──────── Material for this exercise

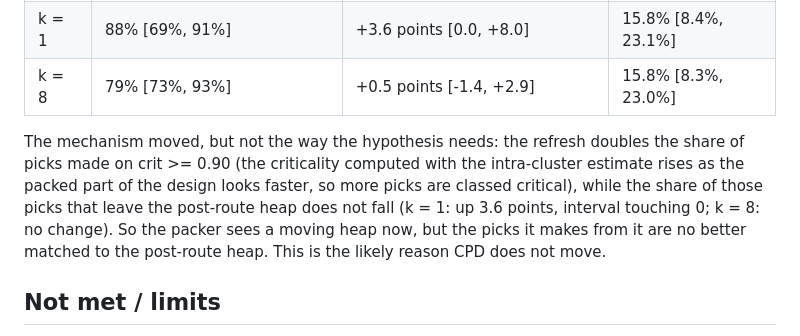
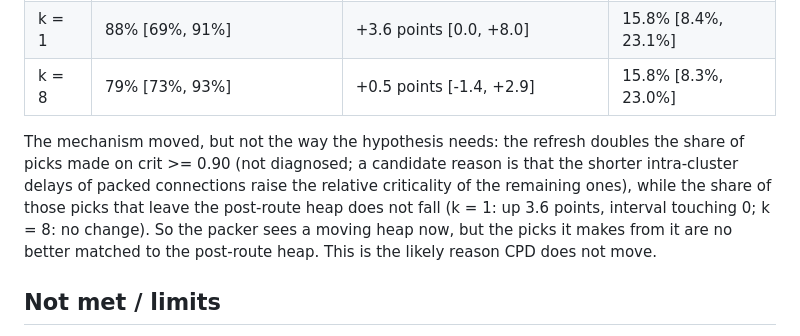
Before and after one commit to drpaj12/nornsIII, a Markdown page: docs/plan/refresh-crit.md, the part around the change. Rendered like a GitHub page.

Commit message:
refresh-crit: soften the unmeasured explanation
Co-Authored-By: Claude Sonnet 5.5 <noreply@anthropic.com>
Claude-Session: https://claude.ai/code/session_01P6Esp6sCYcdv2tacYWdsyN

```diff
--- a/docs/plan/refresh-crit.md
+++ b/docs/plan/refresh-crit.md
@@ -142,8 +142,8 @@ Method in `refresh_p1.py` (the P1 definition of `heap-picking.md`: a heap pick =
 | k = 1 | 88% [69%, 91%] | +3.6 points [0.0, +8.0] | 15.8% [8.4%, 23.1%] |
 | k = 8 | 79% [73%, 93%] | +0.5 points [-1.4, +2.9] | 15.8% [8.3%, 23.0%] |
 
-The mechanism moved, but not the way the hypothesis needs: the refresh doubles the share of picks made on crit >= 0.90 (the criticality computed with the intra-cluster estimate rises as the packed
-part of the design looks faster, so more picks are classed critical), while the share of those picks that leave the post-route heap does not fall (k = 1: up 3.6 points, interval touching 0; k = 8: no change).
+The mechanism moved, but not the way the hypothesis needs: the refresh doubles the share of picks made on crit >= 0.90 (not diagnosed; a candidate reason is that the shorter intra-cluster delays of packed
+connections raise the relative criticality of the remaining ones), while the share of those picks that leave the post-route heap does not fall (k = 1: up 3.6 points, interval touching 0; k = 8: no change).
 So the packer sees a moving heap now, but the picks it makes from it are no better matched to the post-route heap. This is the likely reason CPD does not move.
 
 ## Not met / limits
```
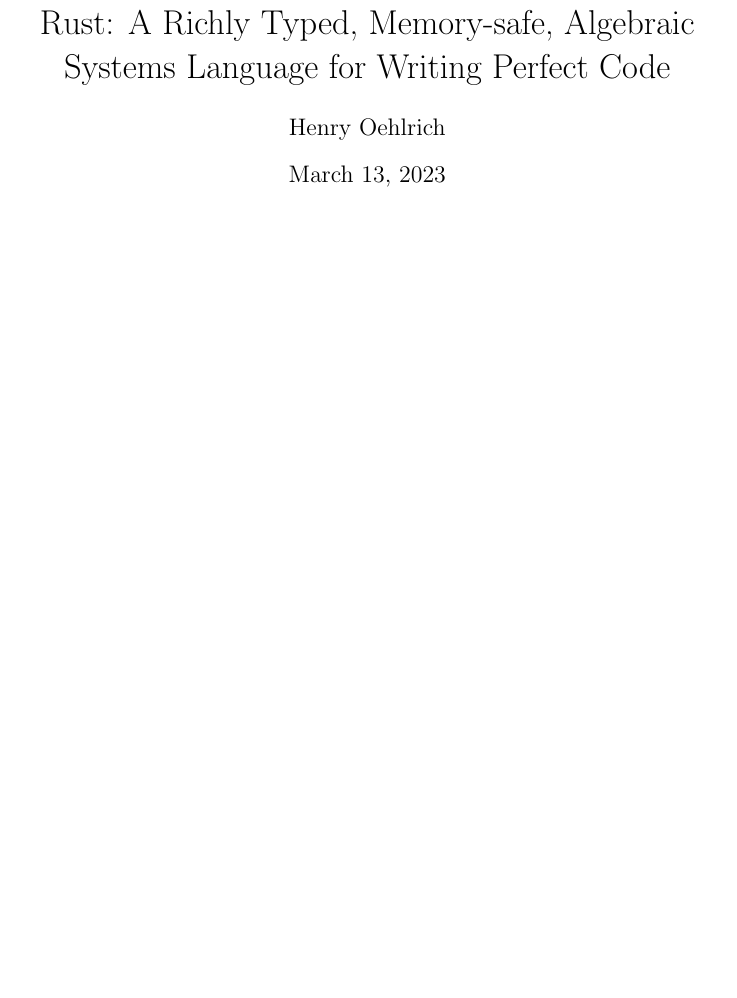
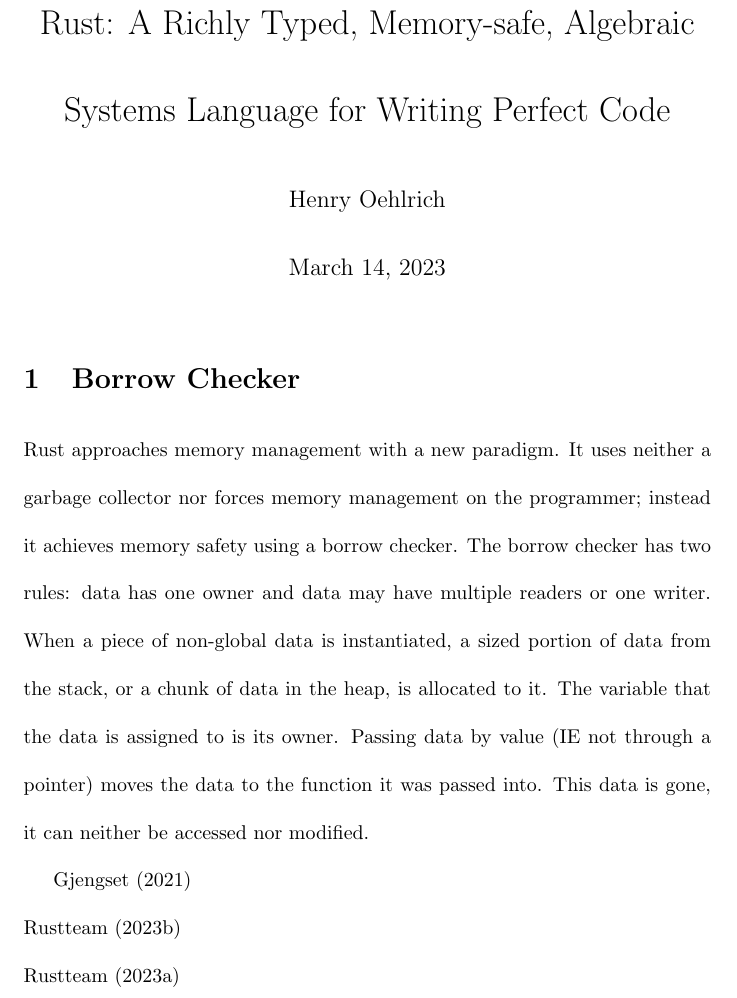
Before and after one commit to ryvoxr/notebook, a LaTeX document (school/english/nonfiction-essay/main.tex): part of the page before the commit and part of page 1 of 3 after it, cut so that both start at the same text, the shorter picture padded with empty space. The pictures show the PDF file school/english/nonfiction-essay/main.pdf that the author committed with the source.

Commit message:
English nonfiction essay classwork

```diff
--- a/school/english/nonfiction-essay/main.tex
+++ b/school/english/nonfiction-essay/main.tex
@@ -1,8 +1,26 @@
 \documentclass{article}
 \usepackage{natbib}
+\linespread{2}
 \title{Rust: A Richly Typed, Memory-safe, Algebraic Systems Language for Writing Perfect Code}
 \author{Henry Oehlrich}
 
 \begin{document}
 \maketitle{}
 
+\section{Borrow Checker}
+
+Rust approaches memory management with a new paradigm. It uses neither a
+garbage collector nor forces memory management on the programmer; instead it
+achieves memory safety using a borrow checker. The borrow checker has two
+rules: data has one owner and data may have multiple readers or one writer.
+When a piece of non-global data is instantiated, a sized portion of data from
+the stack, or a chunk of data in the heap, is allocated to it. The variable
+that the data is assigned to is its owner. Passing data by value (IE not
+through a pointer) moves the data to the function it was passed into. This data
+is gone, it can neither be accessed nor modified. In order to share data
+without moving, pass a reference to the value.
+
+\cite{rustforrustaceans} \\
+\cite{rust-lang.org} \\
+\cite{rust-by-example} \\
+\cite{the-c-programming-language} \\
```
Also changed, not shown: school/english/nonfiction-essay/outline.md (+3 -0 lines), school/english/nonfiction-essay/refs.bib (+2 -0 lines), school/english/nonfiction-essay/main.bbl, school/english/nonfiction-essay/main.pdf, school/english/nonfiction-essay/main.tex (4 more changed lines), 3 other files.
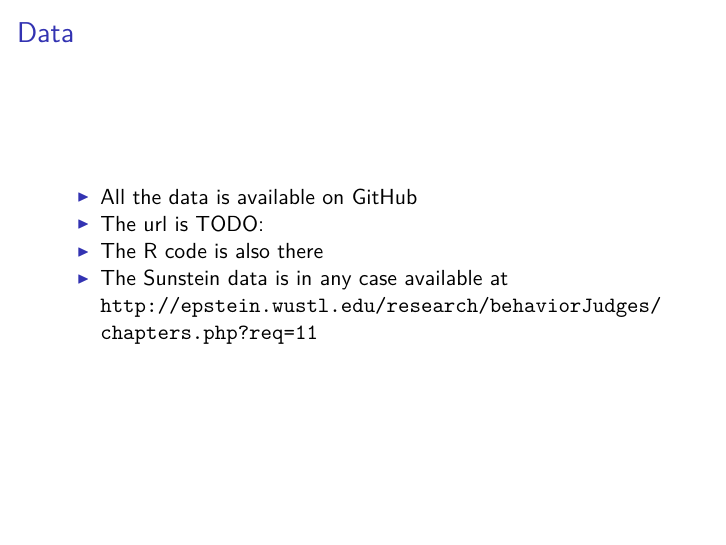
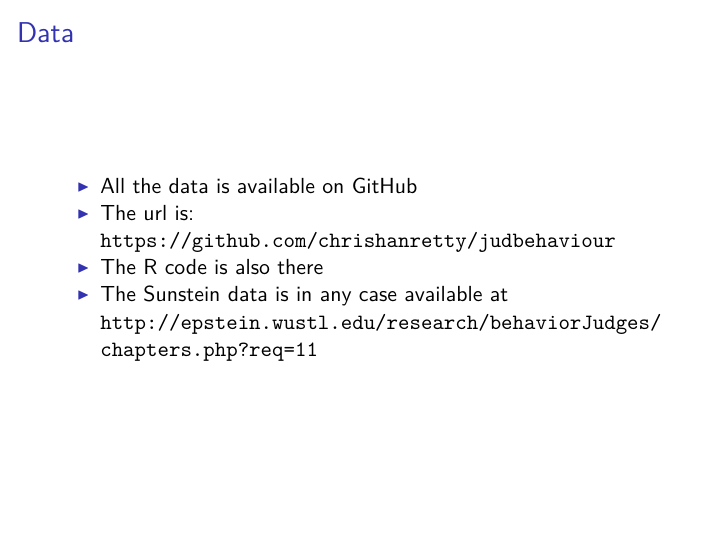
Before and after one commit to chrishanretty/judbehaviour, an R Markdown document (slides.Rmd): page 60 of 60. The pictures show the output file slides.pdf that the author committed with the source.

Commit message:
Added GitHub URL to slides

```diff
--- a/slides.Rmd
+++ b/slides.Rmd
@@ -520,6 +520,6 @@ Hangartner, Dominik, Benjamin E. Lauderdale, and Judith Spirig. "Refugee Roulett
 ## Data
 
  - All the data is available on GitHub
- - The url is TODO:
+ - The url is: [https://github.com/chrishanretty/judbehaviour](https://github.com/chrishanretty/judbehaviour)
  - The R code is also there
  - The Sunstein data is in any case available at [http://epstein.wustl.edu/research/behaviorJudges/chapters.php?req=11](http://epstein.wustl.edu/research/behaviorJudges/chapters.php?req=11)
```
Also changed, not shown: figure/tenderbestfit-1.png, figure/tendergraph-1.png, slides.md, slides.pdf.
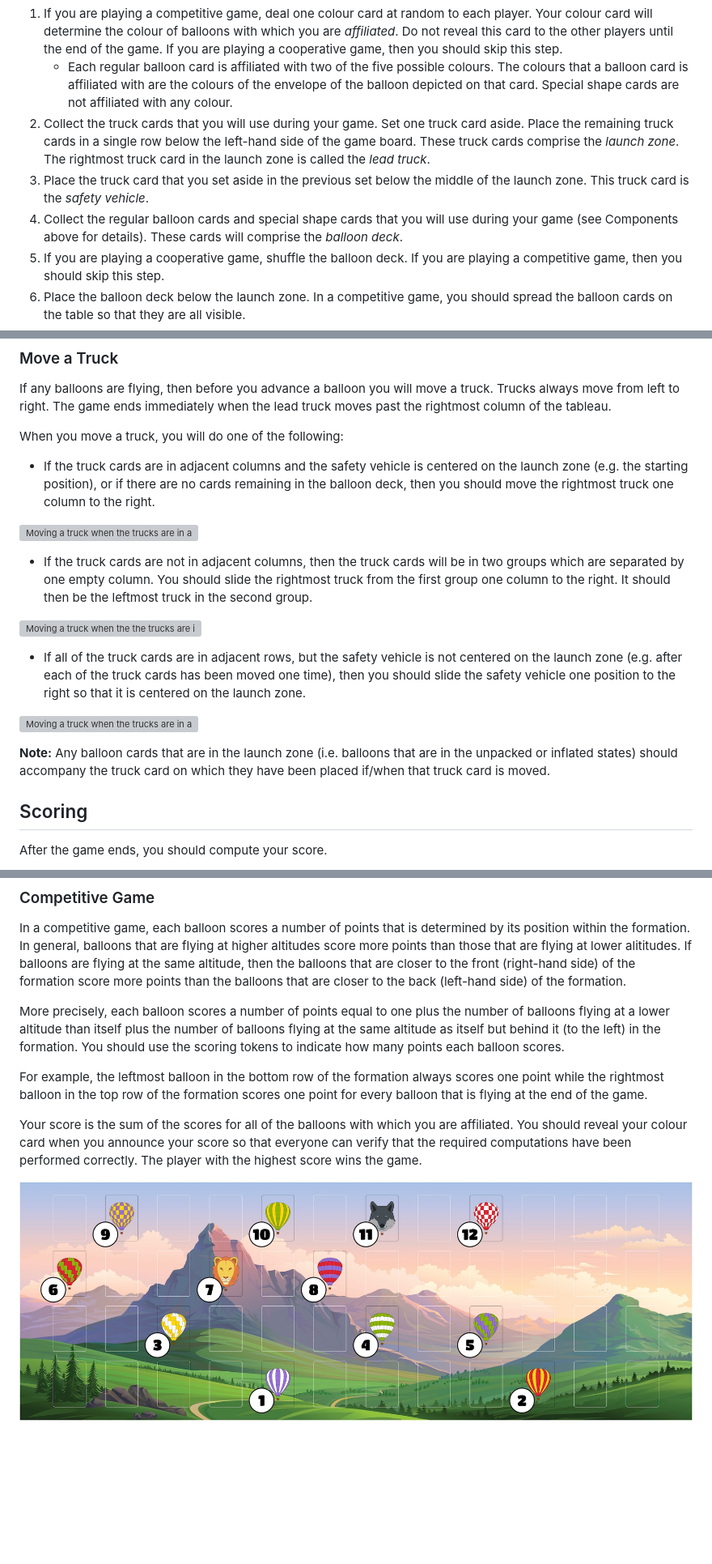
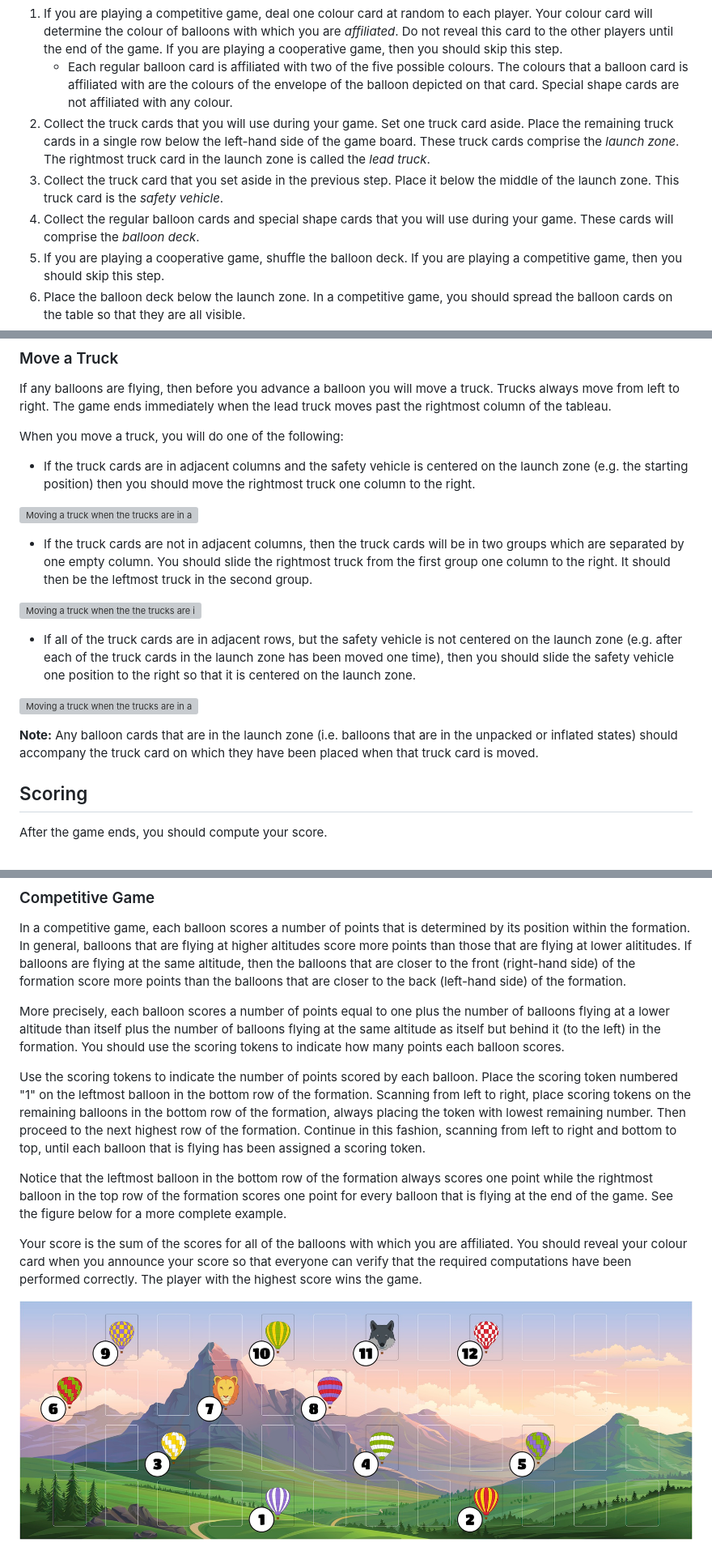
Before and after one commit to michaelpatrickpurcell/balloon-spectacular, a Markdown page: README.md, 3 parts joined by grey strips. Shown: that part at 81% size. GitHub-like rendering; pictures changed too: scoring_diagram.jpg; blank space fills up the shorter version; grey boxes are pictures that could not be loaded.

Commit message:
Update rules and scoring diagram.

```diff
--- a/README.md
+++ b/README.md
@@ -30,8 +30,8 @@ The number of special shape cards, truck cards, and scoring tokens that you will
   1. If you are playing a competitive game, deal one colour card at random to each player. Your colour card will determine the colour of balloons with which you are _affiliated_. Do not reveal this card to the other players until the end of the game. If you are playing a cooperative game, then you should skip this step.
      - Each regular balloon card is affiliated with two of the five possible colours.  The colours that a balloon card is affiliated with are the colours of the envelope of the balloon depicted on that card. Special shape cards are not affiliated with any colour.
   2.  Collect the truck cards that you will use during your game. Set one truck card aside. Place the remaining truck cards in a single row below the left-hand side of the game board. These truck cards comprise the _launch zone_. The rightmost truck card in the launch zone is called the _lead truck_.
-  3. Place the truck card that you set aside in the previous set below the middle of the launch zone. This truck card is the _safety vehicle_.
-  4.  Collect the regular balloon cards and special shape cards that you will use during your game (see Components above for details). These cards will comprise the _balloon deck_.
+  3. Collect the truck card that you set aside in the previous step. Place it below the middle of the launch zone. This truck card is the _safety vehicle_.
+  4.  Collect the regular balloon cards and special shape cards that you will use during your game. These cards will comprise the _balloon deck_.
   5.  If you are playing a cooperative game, shuffle the balloon deck. If you are playing a competitive game, then you should skip this step.
   6.  Place the balloon deck below the launch zone. In a competitive game, you should spread the balloon cards on the table so that they are all visible.
   7. Place the scoring tokens below the play area.
@@ -65,7 +65,7 @@ To advance a balloon, you move a balloon from its current state to the next.
 If any balloons are flying, then before you advance a balloon you will move a truck. Trucks always move from left to right. The game ends immediately when the lead truck moves past the rightmost column of the tableau.
 
 When you move a truck, you will do one of the following:
-  - If the truck cards are in adjacent columns and the safety vehicle is centered on the launch zone (e.g. the starting position), or if there are no cards remaining in the balloon deck, then you should move the rightmost truck one column to the right.
+  - If the truck cards are in adjacent columns and the safety vehicle is centered on the launch zone (e.g. the starting position) then you should move the rightmost truck one column to the right.
 
   ![Moving a truck when the trucks are in a single group and the safety vehicle is centered on the launch zone.](wind_diagram_1.jpg)
 
@@ -73,11 +73,11 @@ When you move a truck, you will do one of the following:
 
   ![Moving a truck when the the trucks are in two groups.](wind_diagram_2.jpg)
 
-  - If all of the truck cards are in adjacent rows, but the safety vehicle is not centered on the launch zone (e.g. after each of the truck cards has been moved one time), then you should slide the safety vehicle one position to the right so that it is centered on the launch zone.
+  - If all of the truck cards are in adjacent rows, but the safety vehicle is not centered on the launch zone (e.g. after each of the truck cards in the launch zone has been moved one time), then you should slide the safety vehicle one position to the right so that it is centered on the launch zone.
 
   ![Moving a truck when the trucks are in a single group and the safety vehicle is not centered on the launch zone.](wind_diagram_3.jpg)
 
-__Note:__ Any balloon cards that are in the launch zone (i.e. balloons that are in the unpacked or inflated states) should accompany the truck card on which they have been placed if/when that truck card is moved.
+__Note:__ Any balloon cards that are in the launch zone (i.e. balloons that are in the unpacked or inflated states) should accompany the truck card on which they have been placed when that truck card is moved.
 
 ## Scoring
 After the game ends, you should compute your score.
@@ -90,7 +90,9 @@ In a competitive game, each balloon scores a number of points that is determined
 
 More precisely, each balloon scores a number of points equal to one plus the number of balloons flying at a lower altitude than itself plus the number of balloons flying at the same altitude as itself but behind it (to the left) in the formation. You should use the scoring tokens to indicate how many points each balloon scores.
 
-For example, the leftmost balloon in the bottom row of the formation always scores one point while the rightmost balloon in the top row of the formation scores one point for every balloon that is flying at the end of the game.
+Use the scoring tokens to indicate the number of points scored by each balloon. Place the scoring token numbered "1" on the leftmost balloon in the bottom row of the formation. Scanning from left to right, place scoring tokens on the remaining balloons in the bottom row of the formation, always placing the token with lowest remaining number. Then proceed to the next highest row of the formation. Continue in this fashion, scanning from left to right and bottom to top, until each balloon that is flying has been assigned a scoring token.
+
+Notice that the leftmost balloon in the bottom row of the formation always scores one point while the rightmost balloon in the top row of the formation scores one point for every balloon that is flying at the end of the game. See the figure below for a more complete example.
 
 Your score is the sum of the scores for all of the balloons with which you are affiliated. You should reveal your colour card when you announce your score so that everyone can verify that the required computations have been performed correctly. The player with the highest score wins the game.
 
```
Also changed, not shown: 1 other file.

────────────────

Scan the entries for lines with the string "have". Report only how many there are.

4